Cool beans also apply to Starbucks investors, even if the company is one of the many to have scaled back their perks in recent years. Until just two years ago, Starbucks sent out a gift card with its annual report. The amount on it wasn't much -- just enough to cover the cost of a favorite brewed beverage -- but the allure to investors was that the card identified them as shareholders.
A few Starbucks investors wrote me last year to complain that Starbucks replaced the gift card with a pair of coupons for free 12-ounce coffees. The coupons may have been commensurate in value with the slick shareholder gift cards, but investors missed the appeal of handing over the gift card to a local barista and being acknowledged as a co-owner.
Landlubbers won't care much for Royal Caribbean's freebie, but it's pay dirt for cruise lovers. The company offers holders of at least 100 shares steep savings once they set sail on one of the company's vessels. Shareholders get between $50 (for short cruises) and $250 (for treks of two weeks or longer) in onboard credit on every Royal Caribbean cruise they take.
Some restrictions apply, but this perk is still one more potential way to cash in on Royal Caribbean beyond the 1.9% yield and the potential for capital appreciation.
No one should buy a stock exclusively for the perks. It's a mistake to buy any company if the stock falls by greater amounts than anything you may receive as a shareholder benefit.
However, shareholder perks are typically a win-win situation. They usually result in incremental sales for the company and offer investors the opportunity to be rewarded for their loyalty.
If you found yourself on the receiving end of a cool shareholder perk this year, drop me a line, and I'll see whether I receive enough submissions to revisit the topic shortly.
Berkshire Hathaway, Royal Caribbean, and Starbucks are Motley Fool Stock Advisor newsletter service selections. Berkshire Hathaway and Starbucks are also Inside Value picks. The Fool owns stock in Berkshire Hathaway and Starbucks. If you want a freebie right now, check out either service for free this month with a 30-day trial subscription.
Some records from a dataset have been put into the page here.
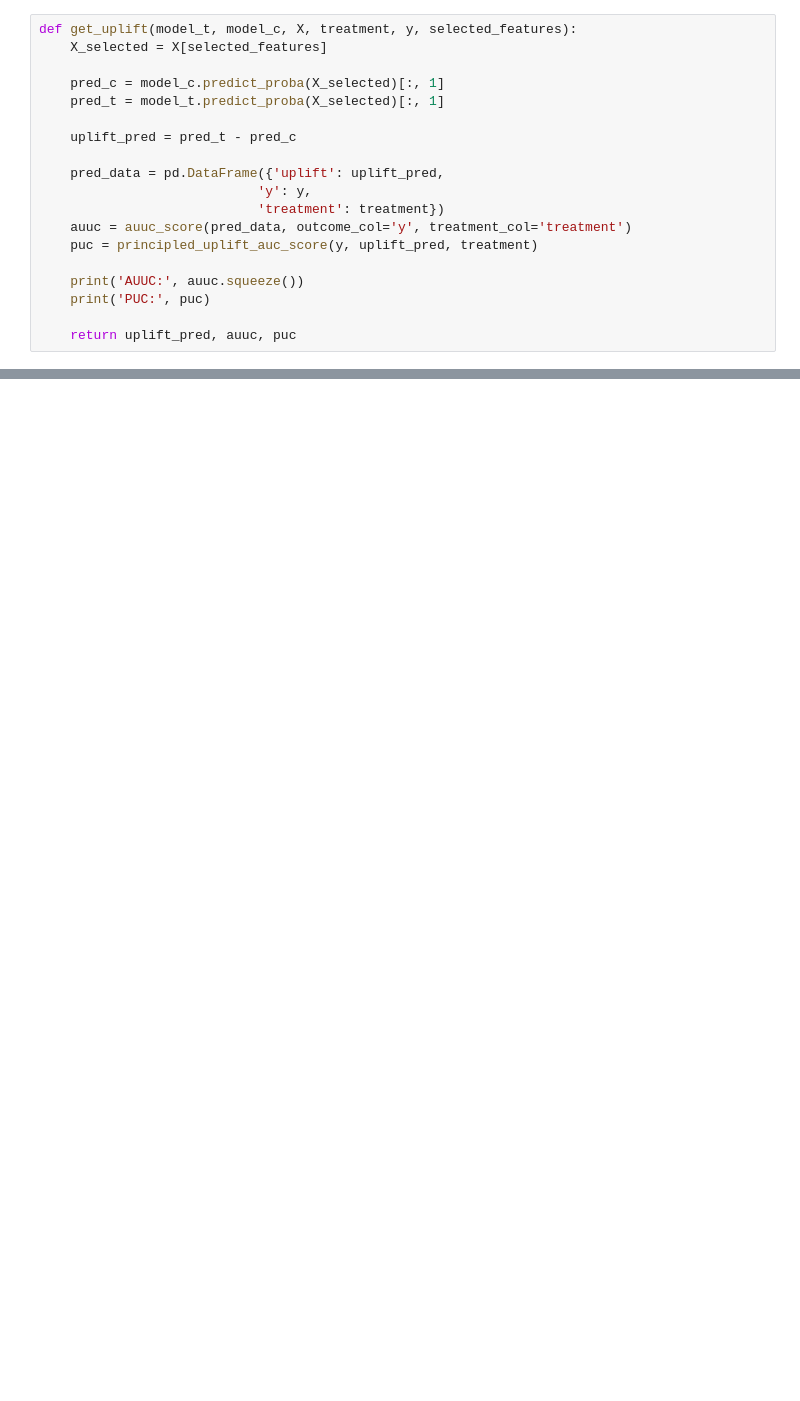
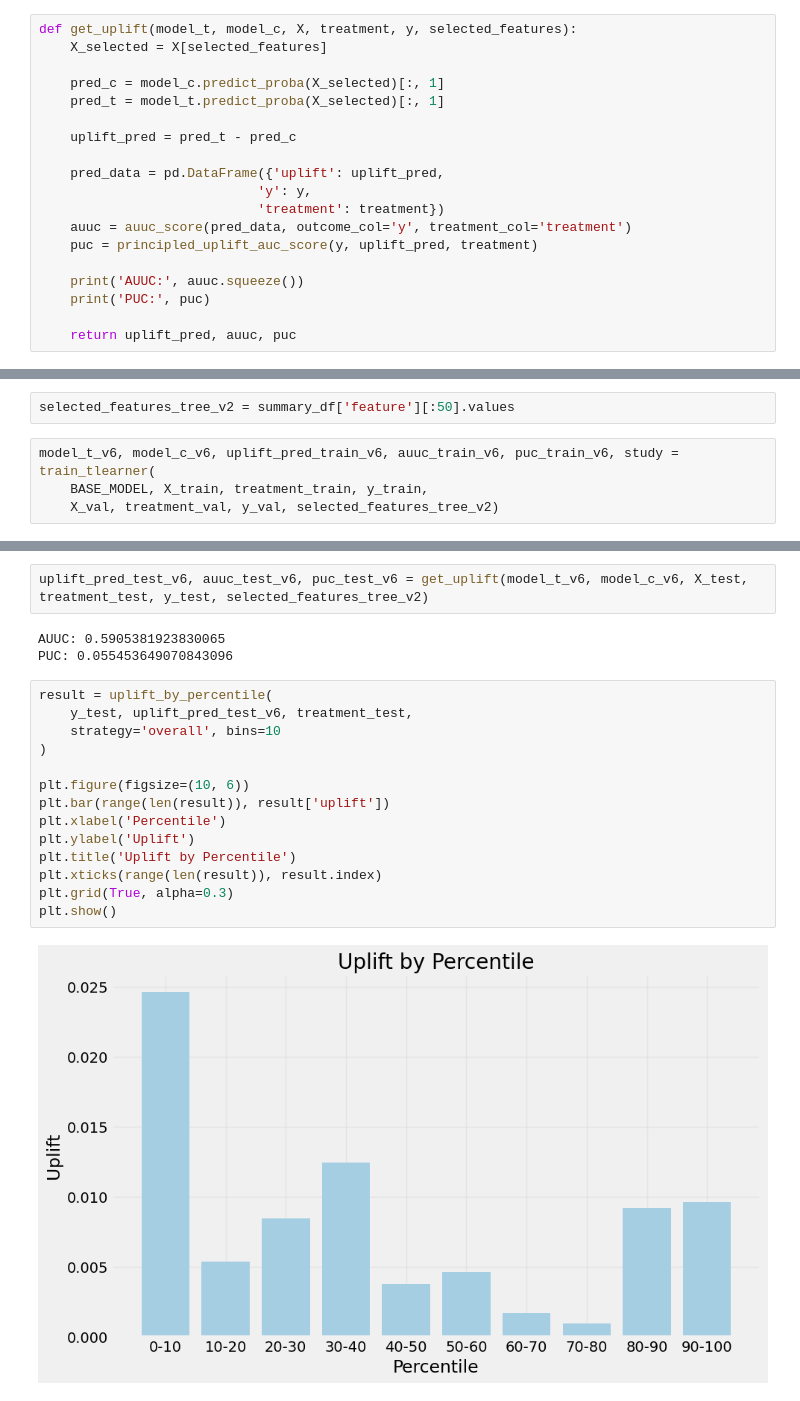
Before and after one commit to kseniakolpakov/uplift_fs, a Jupyter notebook: PUC_FS/PUC.ipynb, the cells around one changed output, grey strips where cells are left out. Drawn from its saved outputs; the diff is of its cells as text; blank space fills up the shorter version.

```diff
--- a/PUC_FS/PUC.ipynb
+++ b/PUC_FS/PUC.ipynb
@@ -650,0 +1103,6 @@ plt.show()
+# %%
+selected_features_tree_v2 = summary_df['feature'][:50].values
+# %%
+model_t_v6, model_c_v6, uplift_pred_train_v6, auuc_train_v6, puc_train_v6, study = train_tlearner(
+    BASE_MODEL, X_train, treatment_train, y_train,
+    X_val, treatment_val, y_val, selected_features_tree_v2)
@@ -650,0 +1130,21 @@ plt.show()
+# %%
+uplift_pred_test_v6, auuc_test_v6, puc_test_v6 = get_uplift(model_t_v6, model_c_v6, X_test, treatment_test, y_test, selected_features_tree_v2)
+# %% [output]
+AUUC: 0.5905381923830065
+PUC: 0.055453649070843096
+# %%
+result = uplift_by_percentile(
+    y_test, uplift_pred_test_v6, treatment_test,
+    strategy='overall', bins=10
+)
+
+plt.figure(figsize=(10, 6))
+plt.bar(range(len(result)), result['uplift'])
+plt.xlabel('Percentile')
+plt.ylabel('Uplift')
+plt.title('Uplift by Percentile')
+plt.xticks(range(len(result)), result.index)
+plt.grid(True, alpha=0.3)
+plt.show()
+# %% [output]
+[figure, added]
```
Also changed, not shown: parts of 77 cells of this notebook, 1 other file.
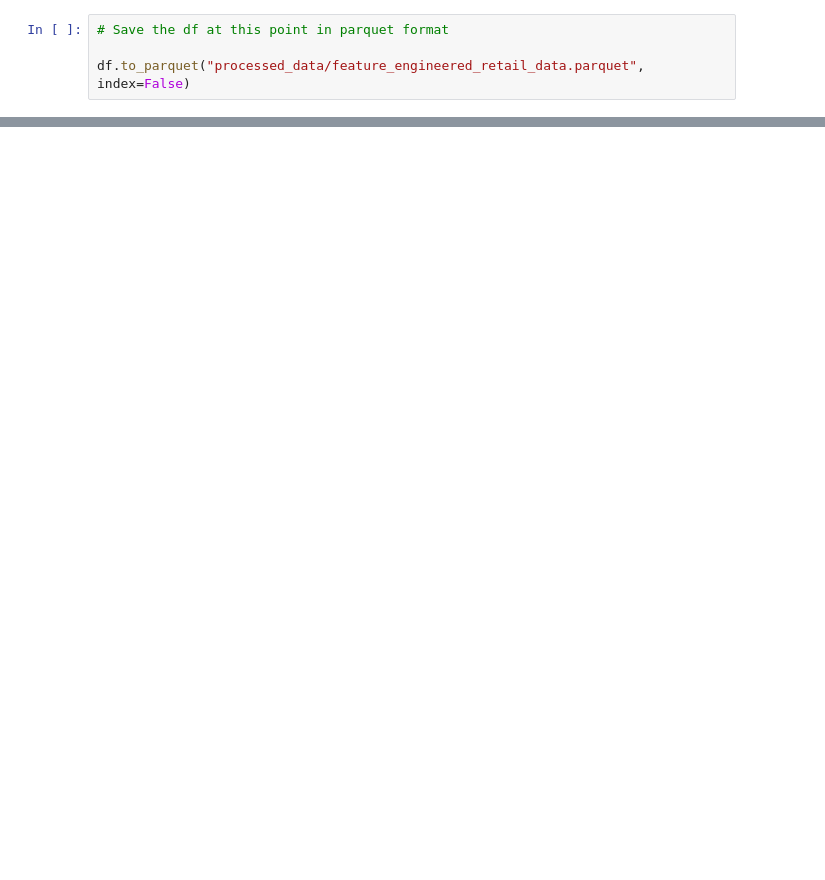
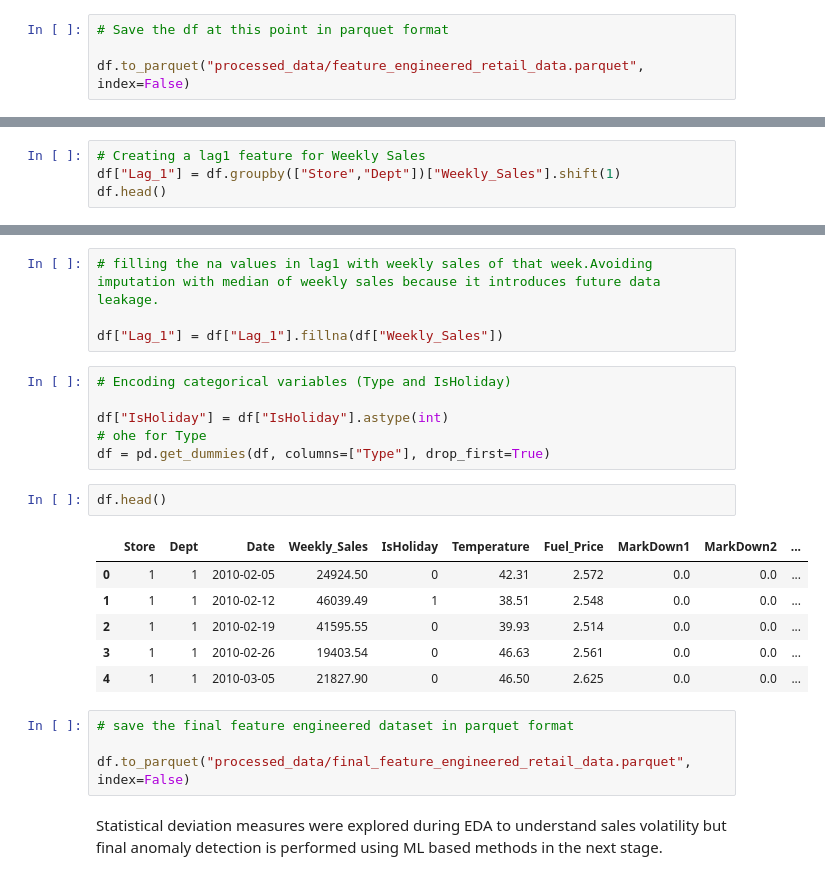
Before and after one commit to AnkurBhatt07/Integrated-Retail-Analytics-for-Store-Optimization-and-Demand-Forecasting, a Jupyter notebook: 2_eda_and_feature_engineering.ipynb, the cells around one changed output, grey strips where cells are left out. Cells and saved outputs as stored; diff of their text form; blank space fills up the shorter version.

```diff
--- a/2_eda_and_feature_engineering.ipynb
+++ b/2_eda_and_feature_engineering.ipynb
@@ -417,0 +517,4 @@ df.to_parquet("processed_data/feature_engineered_retail_data.parquet", index=Fal
+# %%
+# Creating a lag1 feature for Weekly Sales
+df["Lag_1"] = df.groupby(["Store","Dept"])["Weekly_Sales"].shift(1)
+df.head()
@@ -417,0 +528,25 @@ df.to_parquet("processed_data/feature_engineered_retail_data.parquet", index=Fal
+# %%
+# filling the na values in lag1 with weekly sales of that week.Avoiding imputation with median of weekly sales because it introduces future data leakage.
+
+df["Lag_1"] = df["Lag_1"].fillna(df["Weekly_Sales"])
+# %%
+# Encoding categorical variables (Type and IsHoliday)
+
+df["IsHoliday"] = df["IsHoliday"].astype(int)
+# ohe for Type
+df = pd.get_dummies(df, columns=["Type"], drop_first=True)
+# %%
+df.head()
+# %% [output]
+|  | Store | Dept | Date | Weekly_Sales | IsHoliday | Temperature | Fuel_Price | MarkDown1 | MarkDown2 | ... |
+| 0 | 1 | 1 | 2010-02-05 | 24924.50 | 0 | 42.31 | 2.572 | 0.0 | 0.0 | ... |
+| 1 | 1 | 1 | 2010-02-12 | 46039.49 | 1 | 38.51 | 2.548 | 0.0 | 0.0 | ... |
+| 2 | 1 | 1 | 2010-02-19 | 41595.55 | 0 | 39.93 | 2.514 | 0.0 | 0.0 | ... |
+| 3 | 1 | 1 | 2010-02-26 | 19403.54 | 0 | 46.63 | 2.561 | 0.0 | 0.0 | ... |
+| 4 | 1 | 1 | 2010-03-05 | 21827.90 | 0 | 46.50 | 2.625 | 0.0 | 0.0 | ... |
+# %%
+# save the final feature engineered dataset in parquet format
+
+df.to_parquet("processed_data/final_feature_engineered_retail_data.parquet", index=False)
+# %% [markdown]
+Statistical deviation measures were explored during EDA to understand sales volatility but final anomaly detection is performed using ML based methods in the next stage.
```
Also changed, not shown: parts of 13 cells of this notebook, 5 other files.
Longtime Fool contributor Rick Munarriz isn't just scrounging for cheap stuff. He simply believes that, in the long run, rewarding investors will pay off many times over on the bottom line. He does not own shares in any of the companies mentioned in this story and is part of the Rule Breakers newsletter research team, seeking out tomorrow's ultimate growth stocks a day early. The Fool has a disclosure policy.